Many know judo as a Japanese form of wrestling, but for the analytical chemistry professor and acting principal of UTM, judo is more than the physical processes that seemingly comprise the sport—instead, judo is the philosophical practice of a conscious and tactful mind.

Once a scrawny 13-year-old boy from Etobicoke, Ulrich Krull joined judo because his parents believed it would add confidence to his step. However, his parents didn’t realize at the time that the sport would also teach him philosophical values that would follow him for the rest of his life.

“Judo loosely translates into ‘the gentle way’,” Krull says when asked to define the sport. “It refers to the concept of how you use the energy in the world around you. The old saying, ‘do unto others as you would have them do unto you’ is a good representation of the principle of ‘the gentle way’.”

Deceivingly muscular, Krull relishes the opportunity to share the origins of the sport that has given him so many fond memories and opportunities. “Before the Meiji restoration, when the shogun moved out and they shifted to a democratic parliament, there was a young man who trained in the acknowledged samurai class, learning many martial arts forms,” says Krull.

“Once the restoration took place, the samurai class became outlawed and the young man transformed his samurai practice into a sport where you still practice the same skills and techniques required to defend yourself, but the philosophy changed into something more relatively safe—he named it judo,” he adds, suggesting the reason behind the term ‘the gentle way’.

Krull’s first-degree black belt represents only a beginner judo athlete, but when it comes to his mental approach, understanding and appreciating what the sport accurately demonstrates, he’s a non-fictional Yoda. “If you push your weight back into the world, you are not sharing the gentle way—confidence comes from a slightly different perception than [what] some others may have. It’s not a matter of walking into a situation and saying ‘I can handle myself’; you say, ‘I can handle the situation,’ ” he says.

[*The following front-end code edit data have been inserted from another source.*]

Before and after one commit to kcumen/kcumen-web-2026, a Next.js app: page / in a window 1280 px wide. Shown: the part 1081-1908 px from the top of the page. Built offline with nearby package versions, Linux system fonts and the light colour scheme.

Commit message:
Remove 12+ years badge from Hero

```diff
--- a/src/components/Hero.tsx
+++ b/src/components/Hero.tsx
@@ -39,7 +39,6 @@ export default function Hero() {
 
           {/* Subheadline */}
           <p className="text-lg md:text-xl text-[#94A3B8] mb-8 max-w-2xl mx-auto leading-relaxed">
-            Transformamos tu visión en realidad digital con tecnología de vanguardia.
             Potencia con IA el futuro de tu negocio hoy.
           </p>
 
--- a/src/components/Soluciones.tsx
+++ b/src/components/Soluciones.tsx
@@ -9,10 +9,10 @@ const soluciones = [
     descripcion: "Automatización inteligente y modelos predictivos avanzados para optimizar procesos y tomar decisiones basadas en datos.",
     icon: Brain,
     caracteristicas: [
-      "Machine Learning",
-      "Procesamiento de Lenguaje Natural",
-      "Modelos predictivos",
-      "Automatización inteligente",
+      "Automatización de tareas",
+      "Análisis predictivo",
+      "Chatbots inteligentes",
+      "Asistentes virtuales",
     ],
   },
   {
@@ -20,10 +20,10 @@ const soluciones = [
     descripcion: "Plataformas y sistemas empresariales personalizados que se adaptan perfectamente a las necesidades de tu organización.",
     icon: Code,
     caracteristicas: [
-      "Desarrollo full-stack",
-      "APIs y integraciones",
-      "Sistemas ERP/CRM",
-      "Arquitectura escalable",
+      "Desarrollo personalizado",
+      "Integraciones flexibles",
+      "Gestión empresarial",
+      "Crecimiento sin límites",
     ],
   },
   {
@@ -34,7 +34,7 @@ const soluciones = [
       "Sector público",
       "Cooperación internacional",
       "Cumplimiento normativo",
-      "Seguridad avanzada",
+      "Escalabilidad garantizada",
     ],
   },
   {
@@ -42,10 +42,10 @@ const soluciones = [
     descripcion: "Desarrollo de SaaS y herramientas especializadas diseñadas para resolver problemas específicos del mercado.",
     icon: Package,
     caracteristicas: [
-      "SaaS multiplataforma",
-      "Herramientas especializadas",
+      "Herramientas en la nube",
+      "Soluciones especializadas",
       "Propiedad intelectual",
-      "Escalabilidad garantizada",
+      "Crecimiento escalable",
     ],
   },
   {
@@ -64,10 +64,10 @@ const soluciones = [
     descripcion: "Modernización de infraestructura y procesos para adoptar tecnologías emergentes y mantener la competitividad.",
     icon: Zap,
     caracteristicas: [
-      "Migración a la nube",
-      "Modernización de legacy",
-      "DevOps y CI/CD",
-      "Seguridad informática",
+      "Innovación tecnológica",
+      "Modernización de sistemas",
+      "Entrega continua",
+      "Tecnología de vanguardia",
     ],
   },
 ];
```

Gripping his black belt firmly, Krull reminisces about a particular class he wishes he had attended. “When I was young, going through the beginner stages of my judo belts, I had unfortunately missed a class. In that particular class, they were teaching a choking technique where you press against your partner’s jugulars until their brain loses oxygen and they fall asleep,” he says. “The next week when I came back, I found myself upside down, held up by my [belt], being put to sleep by my partner who, unluckily for me, attended that class. […] The moral of my story is for students to go to class—you never know what you’ll miss.”

Krull, UTM’s judo instructor, has found joy meeting students in a different context. He believes students should take more time to get to know their instructors on a personal level.

“If you’re not connecting with your professors as people, you are not getting the full value of what university can be. When students come out to a class and meet me on the mat, I’m not necessarily the same formal person I am in the classroom,” he says.

When you think of predominant qualities most faculty members have at UTM, one would assume that they are driven and excellent at exceeding; these people have a repertoire of talents waiting to be uncovered. When you take the time to discover what your instructors know outside of the classroom, you’re not only advancing your social skills, you’re strengthening your weaknesses.

Professor Krull recognizes that the school year is an intense responsibility for all students and adding physical fitness to their already overloaded schedule could cause them to shy away from activity. However, he agrees that students who maintain a level of physical fitness in their daily routine have a better chance of staying sharp-minded throughout the entire academic year.

“My research supervisor in graduate school happened to play squash, so he taught me how to play and pushed me hard. I would attribute my successes to the fact [that] I felt better about myself in school, I had more stamina, and gained the ability to focus more attentively on my studies,” Krull says.

if you want to participate in a group activity that challenges both your physical and intellectual capacity, judo has something to offer everyone, here in the athletic facilities.

Not up for it? The ambitious professor who finds deep meaning and purpose in judo, shares one last lesson: “You want to accept the challenge in life and reach for things that are difficult to do.”